## Problem
Find the string "container" in the records. Copy every line it appears in.

Start of Dataset extract

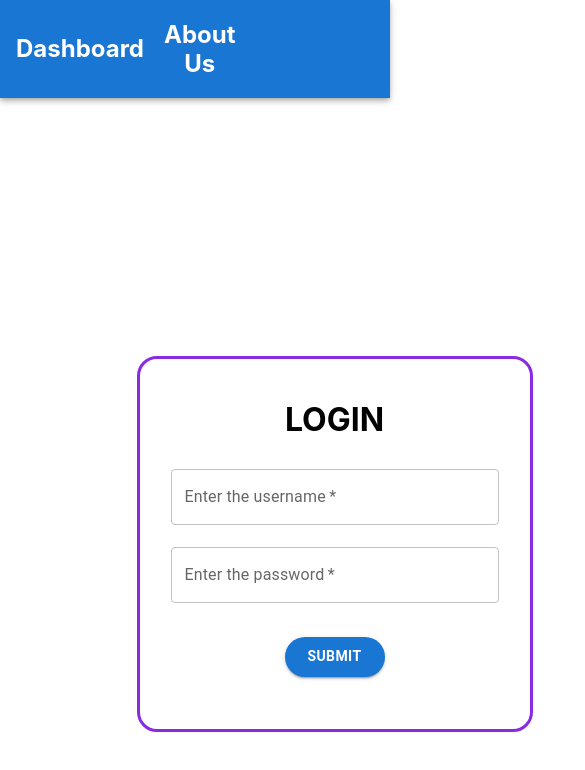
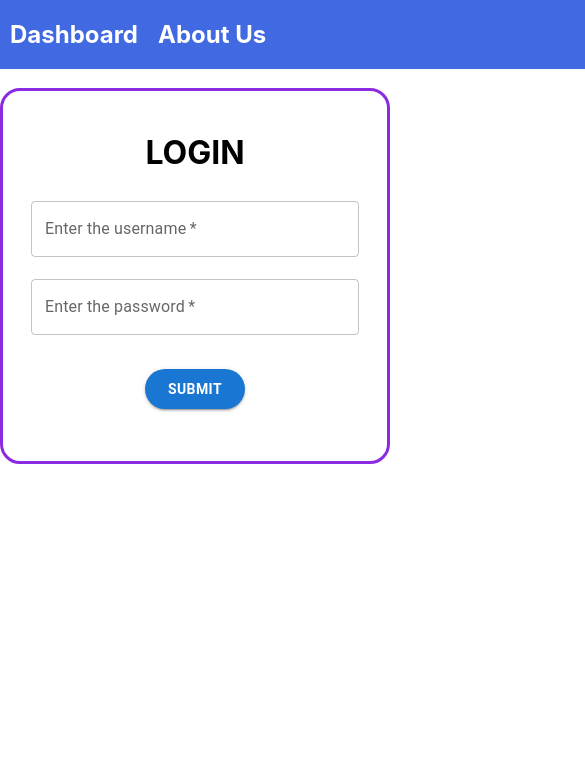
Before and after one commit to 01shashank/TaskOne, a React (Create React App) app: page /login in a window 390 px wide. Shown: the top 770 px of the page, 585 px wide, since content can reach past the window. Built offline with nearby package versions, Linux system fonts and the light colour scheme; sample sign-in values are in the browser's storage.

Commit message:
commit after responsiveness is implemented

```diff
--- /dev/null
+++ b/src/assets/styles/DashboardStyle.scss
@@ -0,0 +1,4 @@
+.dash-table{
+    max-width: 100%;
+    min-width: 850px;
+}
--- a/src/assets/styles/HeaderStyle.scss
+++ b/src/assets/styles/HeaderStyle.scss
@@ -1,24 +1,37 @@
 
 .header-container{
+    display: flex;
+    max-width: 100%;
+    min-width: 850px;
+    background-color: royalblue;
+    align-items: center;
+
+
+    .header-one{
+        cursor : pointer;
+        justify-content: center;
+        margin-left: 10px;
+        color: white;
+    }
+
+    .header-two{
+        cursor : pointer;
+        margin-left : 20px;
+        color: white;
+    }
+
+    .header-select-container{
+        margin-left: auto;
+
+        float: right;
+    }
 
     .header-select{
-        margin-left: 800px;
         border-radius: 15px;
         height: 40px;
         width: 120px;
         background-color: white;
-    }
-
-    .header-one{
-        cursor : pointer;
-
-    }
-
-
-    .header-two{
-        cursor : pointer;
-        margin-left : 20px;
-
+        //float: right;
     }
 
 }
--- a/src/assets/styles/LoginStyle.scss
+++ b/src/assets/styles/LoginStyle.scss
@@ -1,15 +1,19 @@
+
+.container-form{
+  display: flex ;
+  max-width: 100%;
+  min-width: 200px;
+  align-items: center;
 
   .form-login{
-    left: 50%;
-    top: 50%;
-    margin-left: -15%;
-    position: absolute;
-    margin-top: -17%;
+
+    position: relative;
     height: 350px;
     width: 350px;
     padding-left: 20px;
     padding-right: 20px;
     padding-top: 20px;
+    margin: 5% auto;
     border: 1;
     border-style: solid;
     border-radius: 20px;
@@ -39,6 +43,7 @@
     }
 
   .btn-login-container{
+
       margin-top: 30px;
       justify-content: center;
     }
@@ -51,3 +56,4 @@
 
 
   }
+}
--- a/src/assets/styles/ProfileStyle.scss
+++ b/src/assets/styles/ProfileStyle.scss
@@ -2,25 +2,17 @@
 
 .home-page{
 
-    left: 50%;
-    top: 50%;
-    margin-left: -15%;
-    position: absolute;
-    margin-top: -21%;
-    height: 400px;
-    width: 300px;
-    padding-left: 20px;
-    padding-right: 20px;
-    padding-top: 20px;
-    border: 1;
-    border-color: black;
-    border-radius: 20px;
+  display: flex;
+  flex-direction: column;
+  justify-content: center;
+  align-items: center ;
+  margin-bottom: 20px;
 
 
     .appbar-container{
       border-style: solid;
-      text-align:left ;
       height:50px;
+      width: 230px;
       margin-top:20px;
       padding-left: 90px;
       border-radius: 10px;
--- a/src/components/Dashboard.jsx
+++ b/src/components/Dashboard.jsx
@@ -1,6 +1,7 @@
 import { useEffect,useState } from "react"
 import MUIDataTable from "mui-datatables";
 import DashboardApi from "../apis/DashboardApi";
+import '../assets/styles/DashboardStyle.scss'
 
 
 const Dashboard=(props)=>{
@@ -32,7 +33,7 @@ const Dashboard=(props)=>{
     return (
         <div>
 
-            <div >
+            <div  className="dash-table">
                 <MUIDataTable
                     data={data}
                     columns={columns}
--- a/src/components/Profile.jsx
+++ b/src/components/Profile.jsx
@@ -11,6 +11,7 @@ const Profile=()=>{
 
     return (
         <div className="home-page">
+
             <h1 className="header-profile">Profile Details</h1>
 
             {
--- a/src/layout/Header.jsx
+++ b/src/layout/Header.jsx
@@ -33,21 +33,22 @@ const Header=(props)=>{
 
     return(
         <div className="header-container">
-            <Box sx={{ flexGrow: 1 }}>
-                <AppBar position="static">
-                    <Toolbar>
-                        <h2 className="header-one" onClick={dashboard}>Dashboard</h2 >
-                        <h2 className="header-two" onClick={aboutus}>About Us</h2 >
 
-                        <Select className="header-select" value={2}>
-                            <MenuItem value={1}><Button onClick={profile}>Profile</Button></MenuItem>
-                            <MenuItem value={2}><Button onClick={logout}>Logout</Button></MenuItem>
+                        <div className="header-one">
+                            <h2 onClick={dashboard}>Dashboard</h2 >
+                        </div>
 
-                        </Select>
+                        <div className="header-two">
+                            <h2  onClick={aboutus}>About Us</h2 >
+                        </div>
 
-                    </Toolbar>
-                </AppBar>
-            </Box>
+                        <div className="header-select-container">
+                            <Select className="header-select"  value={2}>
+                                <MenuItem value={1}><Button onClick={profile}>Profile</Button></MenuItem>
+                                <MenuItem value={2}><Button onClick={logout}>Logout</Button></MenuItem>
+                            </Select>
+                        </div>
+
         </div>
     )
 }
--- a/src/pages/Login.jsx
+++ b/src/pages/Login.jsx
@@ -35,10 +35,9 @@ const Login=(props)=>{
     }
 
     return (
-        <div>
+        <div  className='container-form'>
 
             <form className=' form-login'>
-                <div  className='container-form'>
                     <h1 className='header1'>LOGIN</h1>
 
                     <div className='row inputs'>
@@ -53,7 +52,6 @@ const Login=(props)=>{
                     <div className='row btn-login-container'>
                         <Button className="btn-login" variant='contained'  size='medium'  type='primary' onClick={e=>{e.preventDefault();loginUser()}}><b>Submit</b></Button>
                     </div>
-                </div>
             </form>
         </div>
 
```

End of Dataset extract
Start of Dataset extract

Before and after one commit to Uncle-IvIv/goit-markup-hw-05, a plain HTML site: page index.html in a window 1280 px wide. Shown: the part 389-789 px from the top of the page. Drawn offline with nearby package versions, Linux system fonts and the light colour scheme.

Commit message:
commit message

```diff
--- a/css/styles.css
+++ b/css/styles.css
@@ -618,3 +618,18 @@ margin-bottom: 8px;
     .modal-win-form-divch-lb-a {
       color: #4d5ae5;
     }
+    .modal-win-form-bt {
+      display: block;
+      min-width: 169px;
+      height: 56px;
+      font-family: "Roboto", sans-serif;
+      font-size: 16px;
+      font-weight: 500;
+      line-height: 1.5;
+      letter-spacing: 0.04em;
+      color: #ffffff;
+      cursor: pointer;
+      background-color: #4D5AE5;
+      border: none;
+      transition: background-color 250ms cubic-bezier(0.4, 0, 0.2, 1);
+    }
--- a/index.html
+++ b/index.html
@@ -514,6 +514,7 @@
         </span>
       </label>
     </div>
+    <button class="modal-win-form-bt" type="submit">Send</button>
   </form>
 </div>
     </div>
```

End of Dataset extract

## Your solution
 .header-container{
+    .header-select-container{
+.container-form{
   .btn-login-container{
     .appbar-container{
         <div className="header-container">
+                        <div className="header-select-container">
+        <div  className='container-form'>
-                <div  className='container-form'>
                     <div className='row btn-login-container'>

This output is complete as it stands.